A victim of violent rape, Cassandra was eventually murdered.
The Cassandra myth, a deeply complex tragedy on the misapplication of gender power, has unfortunately remained in its suppressed format: its modern application is The Cassandra Syndrome, a psychological disorder often coined for powerless, intuitive women who place themselves in physical and emotional danger by failing to articulate their needs.
But the ramifications of scorn warrant more attention as Kassandra is squared by the Sun (Apollo) this week. Could she air her needs with a little more force and finally be heard? Or will Apollo just call her nuts and pretend she’s not even there?
By one analysis, you might say a kind of ideal one, the masculine force awakens each day searching for the freedom to conquer and create. The feminine force awakens each day searching for love, understanding and the strength to preserve. There are other ways to look at it, though this is one perspective.
When the two scorn each other, entire generations can be affected by the misunderstanding. Consider the generalized fable of the modern American Divorced Family — Daddy the Womanizer and Mommy that Crazy Bitch — and its devastating implications to the children who hear it each night before bedtime.
Most of us can identify full circle with romantic rejection. We’ve rejected another person, sometimes for good reason and (let’s be honest) sometimes for the hell of it because we were confused. Or something. You feel like a piece of shit when you’re doing it, and yet you can’t not do it because romantic love has a lot of basis in intuition, which often trumps reason and even other people’s feelings.
But then there’s the other side of it, the being rejected side. This is the Moon side of it, the slow-mo, painful, cry-into-the-pillow side. It’s where we get to re-examine our motives and worthiness. Therein, we either let the Circle of Misunderstanding come to its full revolution (revelation) or we create a spiral of resentment for future go-rounds (usually with new people).
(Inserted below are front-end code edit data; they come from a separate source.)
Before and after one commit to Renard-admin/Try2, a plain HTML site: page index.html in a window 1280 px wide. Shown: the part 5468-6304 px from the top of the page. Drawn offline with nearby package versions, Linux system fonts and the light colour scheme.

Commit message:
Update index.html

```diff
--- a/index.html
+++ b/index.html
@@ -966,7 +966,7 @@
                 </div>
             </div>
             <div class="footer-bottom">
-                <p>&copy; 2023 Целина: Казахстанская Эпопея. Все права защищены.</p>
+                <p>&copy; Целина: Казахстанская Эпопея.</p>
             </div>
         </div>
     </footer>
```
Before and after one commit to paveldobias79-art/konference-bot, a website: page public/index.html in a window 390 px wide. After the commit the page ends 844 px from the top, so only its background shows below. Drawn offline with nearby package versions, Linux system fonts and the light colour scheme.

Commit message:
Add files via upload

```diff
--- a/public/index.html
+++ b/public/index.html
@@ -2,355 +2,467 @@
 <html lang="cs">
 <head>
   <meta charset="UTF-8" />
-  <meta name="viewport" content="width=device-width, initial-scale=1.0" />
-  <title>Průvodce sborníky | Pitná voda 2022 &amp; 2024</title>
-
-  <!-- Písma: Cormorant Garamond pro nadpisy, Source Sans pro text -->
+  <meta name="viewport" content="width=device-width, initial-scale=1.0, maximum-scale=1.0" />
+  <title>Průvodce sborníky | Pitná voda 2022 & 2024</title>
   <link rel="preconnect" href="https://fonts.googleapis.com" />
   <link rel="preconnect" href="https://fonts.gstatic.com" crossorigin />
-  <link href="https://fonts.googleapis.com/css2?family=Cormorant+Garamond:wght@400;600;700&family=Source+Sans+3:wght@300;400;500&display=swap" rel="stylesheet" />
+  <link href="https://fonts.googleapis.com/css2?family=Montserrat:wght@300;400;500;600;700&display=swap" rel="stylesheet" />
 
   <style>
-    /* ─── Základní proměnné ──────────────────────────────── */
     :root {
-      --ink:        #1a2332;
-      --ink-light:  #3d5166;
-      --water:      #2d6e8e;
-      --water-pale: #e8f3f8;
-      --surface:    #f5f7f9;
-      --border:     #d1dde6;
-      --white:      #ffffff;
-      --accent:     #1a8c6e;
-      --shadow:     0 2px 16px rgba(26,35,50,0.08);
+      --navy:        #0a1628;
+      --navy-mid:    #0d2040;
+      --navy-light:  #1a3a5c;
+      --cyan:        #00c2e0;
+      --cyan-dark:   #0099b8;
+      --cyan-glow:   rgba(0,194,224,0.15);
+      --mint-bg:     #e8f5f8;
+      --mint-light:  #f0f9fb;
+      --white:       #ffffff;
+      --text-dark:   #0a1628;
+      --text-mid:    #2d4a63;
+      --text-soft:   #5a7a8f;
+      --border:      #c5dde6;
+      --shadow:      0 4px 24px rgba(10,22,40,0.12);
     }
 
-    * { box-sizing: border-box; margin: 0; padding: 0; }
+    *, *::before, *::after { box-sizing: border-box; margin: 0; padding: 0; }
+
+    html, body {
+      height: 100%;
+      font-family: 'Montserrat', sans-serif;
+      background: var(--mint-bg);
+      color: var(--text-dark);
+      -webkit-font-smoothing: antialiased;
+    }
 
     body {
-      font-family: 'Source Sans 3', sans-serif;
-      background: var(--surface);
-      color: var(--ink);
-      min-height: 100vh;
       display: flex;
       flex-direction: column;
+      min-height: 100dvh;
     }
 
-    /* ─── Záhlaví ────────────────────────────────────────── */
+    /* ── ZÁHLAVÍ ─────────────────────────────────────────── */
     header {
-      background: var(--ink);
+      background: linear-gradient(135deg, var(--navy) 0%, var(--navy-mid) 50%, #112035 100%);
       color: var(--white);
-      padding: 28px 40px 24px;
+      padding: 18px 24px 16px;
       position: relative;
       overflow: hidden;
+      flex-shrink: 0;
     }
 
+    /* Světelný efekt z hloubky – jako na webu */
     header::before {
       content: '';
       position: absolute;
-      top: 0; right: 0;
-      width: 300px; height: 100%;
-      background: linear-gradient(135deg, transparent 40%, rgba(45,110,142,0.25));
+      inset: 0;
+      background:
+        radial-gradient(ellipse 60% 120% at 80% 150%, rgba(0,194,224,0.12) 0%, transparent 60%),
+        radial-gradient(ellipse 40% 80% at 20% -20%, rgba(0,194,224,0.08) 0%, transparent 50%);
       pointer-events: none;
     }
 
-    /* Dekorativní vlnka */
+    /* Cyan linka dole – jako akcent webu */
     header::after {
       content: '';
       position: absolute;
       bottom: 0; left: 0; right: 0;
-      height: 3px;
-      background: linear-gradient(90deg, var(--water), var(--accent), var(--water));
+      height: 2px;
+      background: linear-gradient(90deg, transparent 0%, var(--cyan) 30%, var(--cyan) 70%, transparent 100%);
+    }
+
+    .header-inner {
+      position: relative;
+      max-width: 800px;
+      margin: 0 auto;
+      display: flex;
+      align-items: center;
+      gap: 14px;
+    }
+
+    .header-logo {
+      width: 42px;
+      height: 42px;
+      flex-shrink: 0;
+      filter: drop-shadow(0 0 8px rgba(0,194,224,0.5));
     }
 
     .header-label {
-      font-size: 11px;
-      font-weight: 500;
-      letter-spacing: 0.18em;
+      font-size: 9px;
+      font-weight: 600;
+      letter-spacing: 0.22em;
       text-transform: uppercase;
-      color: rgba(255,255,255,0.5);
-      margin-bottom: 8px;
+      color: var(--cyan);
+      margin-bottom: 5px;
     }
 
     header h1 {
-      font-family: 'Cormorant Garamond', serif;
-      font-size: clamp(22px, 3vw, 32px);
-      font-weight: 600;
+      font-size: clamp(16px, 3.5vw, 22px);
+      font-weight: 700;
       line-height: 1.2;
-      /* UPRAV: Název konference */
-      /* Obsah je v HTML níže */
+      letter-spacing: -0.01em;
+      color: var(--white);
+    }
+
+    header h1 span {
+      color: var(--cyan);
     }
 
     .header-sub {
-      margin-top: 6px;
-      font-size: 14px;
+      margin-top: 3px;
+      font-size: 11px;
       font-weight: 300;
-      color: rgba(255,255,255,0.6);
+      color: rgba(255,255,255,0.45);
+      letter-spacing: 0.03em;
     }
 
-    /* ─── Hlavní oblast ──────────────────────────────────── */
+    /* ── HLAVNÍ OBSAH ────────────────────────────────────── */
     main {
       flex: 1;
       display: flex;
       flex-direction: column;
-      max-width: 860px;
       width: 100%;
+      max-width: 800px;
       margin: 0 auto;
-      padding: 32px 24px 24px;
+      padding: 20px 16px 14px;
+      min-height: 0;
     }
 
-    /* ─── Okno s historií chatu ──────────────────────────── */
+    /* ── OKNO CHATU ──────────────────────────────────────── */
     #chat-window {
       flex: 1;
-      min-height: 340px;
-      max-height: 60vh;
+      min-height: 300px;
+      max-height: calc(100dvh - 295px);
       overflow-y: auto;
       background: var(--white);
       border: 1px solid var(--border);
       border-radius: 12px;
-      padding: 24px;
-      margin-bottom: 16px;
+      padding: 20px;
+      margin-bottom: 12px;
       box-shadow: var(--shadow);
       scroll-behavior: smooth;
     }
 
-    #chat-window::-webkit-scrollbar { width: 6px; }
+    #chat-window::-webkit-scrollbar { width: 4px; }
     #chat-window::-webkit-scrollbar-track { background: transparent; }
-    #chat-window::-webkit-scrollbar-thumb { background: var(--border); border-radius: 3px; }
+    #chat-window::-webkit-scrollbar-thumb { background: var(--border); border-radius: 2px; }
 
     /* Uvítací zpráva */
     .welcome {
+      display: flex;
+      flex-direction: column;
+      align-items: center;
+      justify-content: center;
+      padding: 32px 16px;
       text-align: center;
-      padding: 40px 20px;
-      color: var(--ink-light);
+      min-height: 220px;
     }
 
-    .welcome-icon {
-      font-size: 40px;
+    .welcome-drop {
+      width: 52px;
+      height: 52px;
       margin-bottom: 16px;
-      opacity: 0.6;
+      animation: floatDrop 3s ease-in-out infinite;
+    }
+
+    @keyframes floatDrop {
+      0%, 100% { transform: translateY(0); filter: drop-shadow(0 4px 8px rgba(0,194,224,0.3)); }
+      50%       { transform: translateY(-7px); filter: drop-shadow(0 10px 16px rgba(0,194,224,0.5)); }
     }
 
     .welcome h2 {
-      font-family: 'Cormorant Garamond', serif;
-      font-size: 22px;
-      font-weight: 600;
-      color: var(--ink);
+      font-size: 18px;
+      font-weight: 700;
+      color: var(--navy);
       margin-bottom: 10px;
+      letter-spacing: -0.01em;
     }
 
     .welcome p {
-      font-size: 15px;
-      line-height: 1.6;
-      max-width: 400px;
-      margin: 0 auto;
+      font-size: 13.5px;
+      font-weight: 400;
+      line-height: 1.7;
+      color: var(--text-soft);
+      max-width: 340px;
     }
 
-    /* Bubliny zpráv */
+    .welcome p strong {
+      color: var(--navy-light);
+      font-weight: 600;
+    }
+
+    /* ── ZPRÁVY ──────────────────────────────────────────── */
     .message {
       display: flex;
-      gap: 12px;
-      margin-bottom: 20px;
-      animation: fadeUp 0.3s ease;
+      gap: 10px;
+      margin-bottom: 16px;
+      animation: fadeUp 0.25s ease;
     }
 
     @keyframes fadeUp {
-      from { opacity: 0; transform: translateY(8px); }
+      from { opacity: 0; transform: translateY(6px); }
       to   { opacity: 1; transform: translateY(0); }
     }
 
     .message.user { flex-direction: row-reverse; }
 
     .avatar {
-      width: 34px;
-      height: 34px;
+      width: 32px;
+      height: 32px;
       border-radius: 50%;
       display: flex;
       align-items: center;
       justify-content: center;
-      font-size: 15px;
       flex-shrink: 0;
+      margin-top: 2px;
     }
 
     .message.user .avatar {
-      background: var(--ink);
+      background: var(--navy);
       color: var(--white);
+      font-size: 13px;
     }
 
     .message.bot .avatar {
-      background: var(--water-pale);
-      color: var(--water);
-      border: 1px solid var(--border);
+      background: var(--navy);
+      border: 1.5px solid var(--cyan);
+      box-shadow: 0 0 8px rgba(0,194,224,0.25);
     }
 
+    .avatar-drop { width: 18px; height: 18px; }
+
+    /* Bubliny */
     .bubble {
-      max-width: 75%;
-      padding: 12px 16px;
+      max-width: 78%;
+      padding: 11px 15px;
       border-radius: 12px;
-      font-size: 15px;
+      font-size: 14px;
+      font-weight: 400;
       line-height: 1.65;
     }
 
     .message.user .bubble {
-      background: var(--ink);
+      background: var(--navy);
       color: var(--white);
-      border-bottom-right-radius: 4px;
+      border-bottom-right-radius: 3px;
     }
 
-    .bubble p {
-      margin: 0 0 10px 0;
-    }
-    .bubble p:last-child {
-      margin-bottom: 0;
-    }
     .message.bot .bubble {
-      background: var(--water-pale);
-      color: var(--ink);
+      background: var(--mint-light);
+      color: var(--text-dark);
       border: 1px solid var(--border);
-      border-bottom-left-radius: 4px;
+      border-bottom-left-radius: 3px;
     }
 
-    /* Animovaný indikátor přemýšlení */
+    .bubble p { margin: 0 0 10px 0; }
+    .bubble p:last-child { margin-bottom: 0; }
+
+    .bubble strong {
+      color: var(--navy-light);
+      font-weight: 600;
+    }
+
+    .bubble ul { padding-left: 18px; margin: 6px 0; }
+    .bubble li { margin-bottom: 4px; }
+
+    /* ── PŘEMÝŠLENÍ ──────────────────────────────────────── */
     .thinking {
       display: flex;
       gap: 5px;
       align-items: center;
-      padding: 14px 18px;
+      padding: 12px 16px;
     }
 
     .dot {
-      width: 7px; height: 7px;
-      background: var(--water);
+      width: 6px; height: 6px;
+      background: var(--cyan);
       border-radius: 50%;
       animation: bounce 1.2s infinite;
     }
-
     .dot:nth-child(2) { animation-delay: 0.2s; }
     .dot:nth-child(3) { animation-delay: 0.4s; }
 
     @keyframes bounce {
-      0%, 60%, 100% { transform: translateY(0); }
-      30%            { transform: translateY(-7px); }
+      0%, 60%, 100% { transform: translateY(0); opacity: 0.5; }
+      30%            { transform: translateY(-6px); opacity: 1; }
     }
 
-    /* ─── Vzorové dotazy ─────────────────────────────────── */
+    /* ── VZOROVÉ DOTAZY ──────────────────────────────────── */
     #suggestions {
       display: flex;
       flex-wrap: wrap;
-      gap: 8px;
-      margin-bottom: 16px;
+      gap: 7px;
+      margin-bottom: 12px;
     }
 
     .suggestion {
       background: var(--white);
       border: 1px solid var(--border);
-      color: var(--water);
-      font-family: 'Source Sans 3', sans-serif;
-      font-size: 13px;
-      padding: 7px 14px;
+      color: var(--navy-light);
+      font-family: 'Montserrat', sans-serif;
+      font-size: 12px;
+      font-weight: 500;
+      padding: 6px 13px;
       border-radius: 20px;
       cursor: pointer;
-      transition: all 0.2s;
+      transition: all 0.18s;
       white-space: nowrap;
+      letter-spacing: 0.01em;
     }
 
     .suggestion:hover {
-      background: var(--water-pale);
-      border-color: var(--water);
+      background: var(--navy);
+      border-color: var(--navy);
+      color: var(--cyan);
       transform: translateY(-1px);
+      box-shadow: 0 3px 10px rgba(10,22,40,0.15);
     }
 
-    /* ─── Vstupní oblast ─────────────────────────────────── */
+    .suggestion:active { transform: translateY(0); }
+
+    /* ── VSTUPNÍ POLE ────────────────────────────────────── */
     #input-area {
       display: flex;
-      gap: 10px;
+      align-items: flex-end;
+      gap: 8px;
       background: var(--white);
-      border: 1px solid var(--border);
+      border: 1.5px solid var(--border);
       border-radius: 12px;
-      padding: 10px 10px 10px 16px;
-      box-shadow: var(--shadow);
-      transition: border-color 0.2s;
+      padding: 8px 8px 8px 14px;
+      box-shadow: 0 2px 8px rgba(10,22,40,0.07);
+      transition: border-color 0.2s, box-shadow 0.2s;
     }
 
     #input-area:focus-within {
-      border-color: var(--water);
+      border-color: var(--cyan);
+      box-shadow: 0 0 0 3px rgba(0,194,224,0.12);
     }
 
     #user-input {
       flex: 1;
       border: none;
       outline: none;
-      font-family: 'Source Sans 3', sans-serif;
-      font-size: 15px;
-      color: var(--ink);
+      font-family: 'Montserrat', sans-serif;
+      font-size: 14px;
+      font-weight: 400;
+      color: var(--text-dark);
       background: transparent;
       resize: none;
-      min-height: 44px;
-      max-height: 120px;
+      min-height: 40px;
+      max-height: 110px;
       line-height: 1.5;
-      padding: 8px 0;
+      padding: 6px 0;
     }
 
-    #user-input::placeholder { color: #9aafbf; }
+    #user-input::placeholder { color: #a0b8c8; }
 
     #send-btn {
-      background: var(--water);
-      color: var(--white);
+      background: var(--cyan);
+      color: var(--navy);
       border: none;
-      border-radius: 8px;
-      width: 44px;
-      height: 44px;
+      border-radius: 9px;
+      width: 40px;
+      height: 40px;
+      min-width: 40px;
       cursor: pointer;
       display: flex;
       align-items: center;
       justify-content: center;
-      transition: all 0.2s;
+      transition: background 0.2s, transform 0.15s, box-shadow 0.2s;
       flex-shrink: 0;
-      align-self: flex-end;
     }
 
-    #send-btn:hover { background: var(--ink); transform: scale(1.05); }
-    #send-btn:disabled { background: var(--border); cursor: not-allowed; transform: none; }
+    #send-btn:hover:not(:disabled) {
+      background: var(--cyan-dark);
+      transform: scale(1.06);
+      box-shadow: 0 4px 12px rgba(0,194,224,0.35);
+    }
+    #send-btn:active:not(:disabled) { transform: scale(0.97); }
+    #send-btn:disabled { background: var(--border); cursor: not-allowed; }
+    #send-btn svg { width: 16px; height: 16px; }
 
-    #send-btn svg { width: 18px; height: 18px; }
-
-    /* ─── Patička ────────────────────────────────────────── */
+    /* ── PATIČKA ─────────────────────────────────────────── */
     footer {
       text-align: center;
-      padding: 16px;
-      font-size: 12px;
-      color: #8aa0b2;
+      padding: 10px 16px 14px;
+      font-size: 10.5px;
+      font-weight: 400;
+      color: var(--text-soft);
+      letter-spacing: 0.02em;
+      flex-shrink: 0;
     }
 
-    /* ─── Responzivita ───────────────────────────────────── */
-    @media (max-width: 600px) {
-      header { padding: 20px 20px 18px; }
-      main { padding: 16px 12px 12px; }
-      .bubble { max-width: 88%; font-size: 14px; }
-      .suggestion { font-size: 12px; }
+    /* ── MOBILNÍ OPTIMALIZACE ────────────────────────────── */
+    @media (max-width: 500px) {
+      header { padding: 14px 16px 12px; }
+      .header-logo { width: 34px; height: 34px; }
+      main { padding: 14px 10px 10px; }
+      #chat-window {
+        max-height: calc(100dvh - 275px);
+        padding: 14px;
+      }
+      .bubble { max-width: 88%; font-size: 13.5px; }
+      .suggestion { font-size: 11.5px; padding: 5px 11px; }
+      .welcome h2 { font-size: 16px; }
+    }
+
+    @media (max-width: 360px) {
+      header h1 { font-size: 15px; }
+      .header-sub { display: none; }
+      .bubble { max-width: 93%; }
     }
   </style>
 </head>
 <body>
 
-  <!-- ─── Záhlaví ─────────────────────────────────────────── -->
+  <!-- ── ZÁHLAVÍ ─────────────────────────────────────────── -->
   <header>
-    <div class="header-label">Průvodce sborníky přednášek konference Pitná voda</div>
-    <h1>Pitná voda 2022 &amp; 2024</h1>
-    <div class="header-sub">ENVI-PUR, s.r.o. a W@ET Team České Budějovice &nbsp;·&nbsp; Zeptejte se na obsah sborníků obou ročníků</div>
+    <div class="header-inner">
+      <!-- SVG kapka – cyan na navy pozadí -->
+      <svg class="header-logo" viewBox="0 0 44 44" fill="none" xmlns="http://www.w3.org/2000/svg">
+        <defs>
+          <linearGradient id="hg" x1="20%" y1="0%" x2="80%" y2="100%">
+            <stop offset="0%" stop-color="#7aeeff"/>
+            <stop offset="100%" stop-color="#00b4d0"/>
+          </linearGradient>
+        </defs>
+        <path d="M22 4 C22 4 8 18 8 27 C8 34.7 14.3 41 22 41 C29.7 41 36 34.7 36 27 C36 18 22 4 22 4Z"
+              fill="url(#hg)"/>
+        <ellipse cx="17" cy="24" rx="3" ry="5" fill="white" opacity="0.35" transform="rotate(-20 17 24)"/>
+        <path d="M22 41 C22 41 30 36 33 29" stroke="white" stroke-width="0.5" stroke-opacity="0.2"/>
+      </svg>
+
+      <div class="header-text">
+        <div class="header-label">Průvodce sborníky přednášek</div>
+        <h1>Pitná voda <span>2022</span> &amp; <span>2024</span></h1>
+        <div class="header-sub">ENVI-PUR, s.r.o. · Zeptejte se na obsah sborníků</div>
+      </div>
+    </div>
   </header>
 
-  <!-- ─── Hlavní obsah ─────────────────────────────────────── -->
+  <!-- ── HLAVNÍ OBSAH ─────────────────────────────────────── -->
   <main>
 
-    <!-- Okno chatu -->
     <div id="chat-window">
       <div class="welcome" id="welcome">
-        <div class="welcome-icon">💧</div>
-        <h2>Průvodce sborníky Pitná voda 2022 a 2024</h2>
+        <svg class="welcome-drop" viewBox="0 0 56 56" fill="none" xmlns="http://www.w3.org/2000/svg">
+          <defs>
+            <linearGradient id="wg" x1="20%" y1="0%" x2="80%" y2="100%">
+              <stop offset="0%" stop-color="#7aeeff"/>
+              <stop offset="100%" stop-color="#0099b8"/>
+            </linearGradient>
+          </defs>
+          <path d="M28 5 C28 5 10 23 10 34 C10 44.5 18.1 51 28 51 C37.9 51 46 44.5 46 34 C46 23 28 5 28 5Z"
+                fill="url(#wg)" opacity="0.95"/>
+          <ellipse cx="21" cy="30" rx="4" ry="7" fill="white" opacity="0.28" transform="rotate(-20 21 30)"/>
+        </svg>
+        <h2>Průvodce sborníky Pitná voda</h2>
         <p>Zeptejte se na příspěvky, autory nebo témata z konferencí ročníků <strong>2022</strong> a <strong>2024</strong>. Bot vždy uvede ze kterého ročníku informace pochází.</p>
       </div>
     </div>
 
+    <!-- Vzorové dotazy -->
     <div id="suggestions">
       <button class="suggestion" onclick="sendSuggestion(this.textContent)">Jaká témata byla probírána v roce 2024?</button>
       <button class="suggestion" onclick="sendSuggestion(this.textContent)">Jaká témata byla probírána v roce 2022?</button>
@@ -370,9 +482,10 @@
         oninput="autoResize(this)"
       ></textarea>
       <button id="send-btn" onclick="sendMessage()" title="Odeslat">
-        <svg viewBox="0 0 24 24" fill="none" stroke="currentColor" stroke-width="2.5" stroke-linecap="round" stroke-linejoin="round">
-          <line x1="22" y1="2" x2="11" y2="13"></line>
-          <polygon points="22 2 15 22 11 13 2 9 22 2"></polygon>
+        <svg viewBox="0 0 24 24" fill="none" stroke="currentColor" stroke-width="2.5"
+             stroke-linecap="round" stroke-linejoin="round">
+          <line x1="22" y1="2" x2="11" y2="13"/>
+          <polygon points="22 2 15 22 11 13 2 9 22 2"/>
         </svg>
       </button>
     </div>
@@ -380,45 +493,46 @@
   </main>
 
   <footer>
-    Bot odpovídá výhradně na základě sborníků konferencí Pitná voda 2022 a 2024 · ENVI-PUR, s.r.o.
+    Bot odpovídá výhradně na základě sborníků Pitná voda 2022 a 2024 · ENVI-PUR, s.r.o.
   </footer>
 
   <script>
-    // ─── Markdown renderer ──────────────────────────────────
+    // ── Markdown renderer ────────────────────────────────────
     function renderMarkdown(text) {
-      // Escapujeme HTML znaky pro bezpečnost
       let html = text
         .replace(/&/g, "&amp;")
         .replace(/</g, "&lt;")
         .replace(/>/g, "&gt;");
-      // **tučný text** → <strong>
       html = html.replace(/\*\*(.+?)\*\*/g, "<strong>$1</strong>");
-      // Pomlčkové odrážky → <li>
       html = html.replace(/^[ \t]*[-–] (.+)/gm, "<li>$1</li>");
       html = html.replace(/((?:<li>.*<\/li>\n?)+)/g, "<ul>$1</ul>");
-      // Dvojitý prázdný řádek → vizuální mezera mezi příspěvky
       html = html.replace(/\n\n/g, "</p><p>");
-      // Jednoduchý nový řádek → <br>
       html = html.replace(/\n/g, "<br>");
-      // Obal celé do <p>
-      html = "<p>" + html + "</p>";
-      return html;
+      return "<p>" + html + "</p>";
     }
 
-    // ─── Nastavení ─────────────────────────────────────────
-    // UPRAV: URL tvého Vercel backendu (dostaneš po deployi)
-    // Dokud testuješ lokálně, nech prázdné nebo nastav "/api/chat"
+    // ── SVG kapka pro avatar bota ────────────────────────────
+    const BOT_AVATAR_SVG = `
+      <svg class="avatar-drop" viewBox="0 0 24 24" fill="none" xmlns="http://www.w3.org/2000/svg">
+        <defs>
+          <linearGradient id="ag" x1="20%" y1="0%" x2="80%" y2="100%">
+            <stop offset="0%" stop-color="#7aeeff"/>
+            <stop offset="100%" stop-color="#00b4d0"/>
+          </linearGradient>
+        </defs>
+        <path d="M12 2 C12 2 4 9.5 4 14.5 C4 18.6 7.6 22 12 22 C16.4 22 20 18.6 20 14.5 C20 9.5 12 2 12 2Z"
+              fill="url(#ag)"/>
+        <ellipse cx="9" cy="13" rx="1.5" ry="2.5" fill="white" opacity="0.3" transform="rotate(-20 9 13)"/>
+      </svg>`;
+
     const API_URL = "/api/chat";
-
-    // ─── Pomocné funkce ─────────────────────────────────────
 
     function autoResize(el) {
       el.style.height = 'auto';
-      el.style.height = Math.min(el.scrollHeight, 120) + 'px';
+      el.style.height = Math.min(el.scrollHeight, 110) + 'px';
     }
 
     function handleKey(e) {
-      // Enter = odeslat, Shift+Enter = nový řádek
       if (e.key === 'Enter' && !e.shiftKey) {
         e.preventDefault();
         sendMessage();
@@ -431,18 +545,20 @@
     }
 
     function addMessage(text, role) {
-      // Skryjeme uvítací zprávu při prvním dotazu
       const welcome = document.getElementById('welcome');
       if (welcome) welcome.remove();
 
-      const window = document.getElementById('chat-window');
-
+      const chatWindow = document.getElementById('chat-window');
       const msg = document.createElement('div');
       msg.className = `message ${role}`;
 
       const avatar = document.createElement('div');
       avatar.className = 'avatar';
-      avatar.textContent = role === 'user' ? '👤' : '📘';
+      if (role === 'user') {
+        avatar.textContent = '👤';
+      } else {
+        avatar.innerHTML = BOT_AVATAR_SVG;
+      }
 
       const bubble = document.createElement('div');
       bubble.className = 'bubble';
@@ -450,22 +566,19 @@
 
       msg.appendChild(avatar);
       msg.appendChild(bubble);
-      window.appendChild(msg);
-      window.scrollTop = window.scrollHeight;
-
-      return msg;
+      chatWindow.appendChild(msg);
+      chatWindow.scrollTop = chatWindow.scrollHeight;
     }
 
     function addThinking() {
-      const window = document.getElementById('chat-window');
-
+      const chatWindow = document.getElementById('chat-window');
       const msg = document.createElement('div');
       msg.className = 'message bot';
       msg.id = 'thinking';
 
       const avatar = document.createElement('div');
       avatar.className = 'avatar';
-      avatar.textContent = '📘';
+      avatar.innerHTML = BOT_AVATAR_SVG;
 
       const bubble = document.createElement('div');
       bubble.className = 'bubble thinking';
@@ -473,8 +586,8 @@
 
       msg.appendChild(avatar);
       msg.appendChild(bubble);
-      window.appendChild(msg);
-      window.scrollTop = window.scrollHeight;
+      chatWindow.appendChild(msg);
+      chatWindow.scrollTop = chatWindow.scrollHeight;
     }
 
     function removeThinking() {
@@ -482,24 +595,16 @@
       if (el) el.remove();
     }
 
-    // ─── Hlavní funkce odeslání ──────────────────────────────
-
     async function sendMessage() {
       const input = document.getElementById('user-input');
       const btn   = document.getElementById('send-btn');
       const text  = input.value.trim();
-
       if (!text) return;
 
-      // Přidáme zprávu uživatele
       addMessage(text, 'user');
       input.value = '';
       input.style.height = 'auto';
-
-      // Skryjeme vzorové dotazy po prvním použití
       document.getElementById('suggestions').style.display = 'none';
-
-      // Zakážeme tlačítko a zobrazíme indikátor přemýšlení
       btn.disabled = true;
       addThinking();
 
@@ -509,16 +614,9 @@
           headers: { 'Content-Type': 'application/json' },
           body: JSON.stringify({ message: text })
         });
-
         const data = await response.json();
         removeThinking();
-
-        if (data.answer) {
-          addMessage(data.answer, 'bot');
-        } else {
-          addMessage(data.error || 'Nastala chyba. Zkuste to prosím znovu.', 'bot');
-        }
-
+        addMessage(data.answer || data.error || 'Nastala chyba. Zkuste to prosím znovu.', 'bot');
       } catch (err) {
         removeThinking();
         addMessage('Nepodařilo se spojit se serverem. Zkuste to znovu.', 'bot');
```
This new great awakening we’re experiencing has the upside of allowing us to reconsider the ways we’ve interpreted our mythology to suit a world driven by consumerism, duality and painful relationships. We do have the ability to reasonably consider that both Apollo and Cassandra are ready to heal up and acknowledge that rejection hurts and that there are loving ways to take space in relationship to others.
We no longer need to call another crazy to diminish their value; we can merely acknowledge we don’t always understand them. Moreover, we’ve reached a point in our collective maturity where it’s important to clearly state our boundaries before jumping into commitments we’re not able to keep.
Cassandra forebodes. She tells of impending danger in the hopes of averting tragedy. Let’s listen.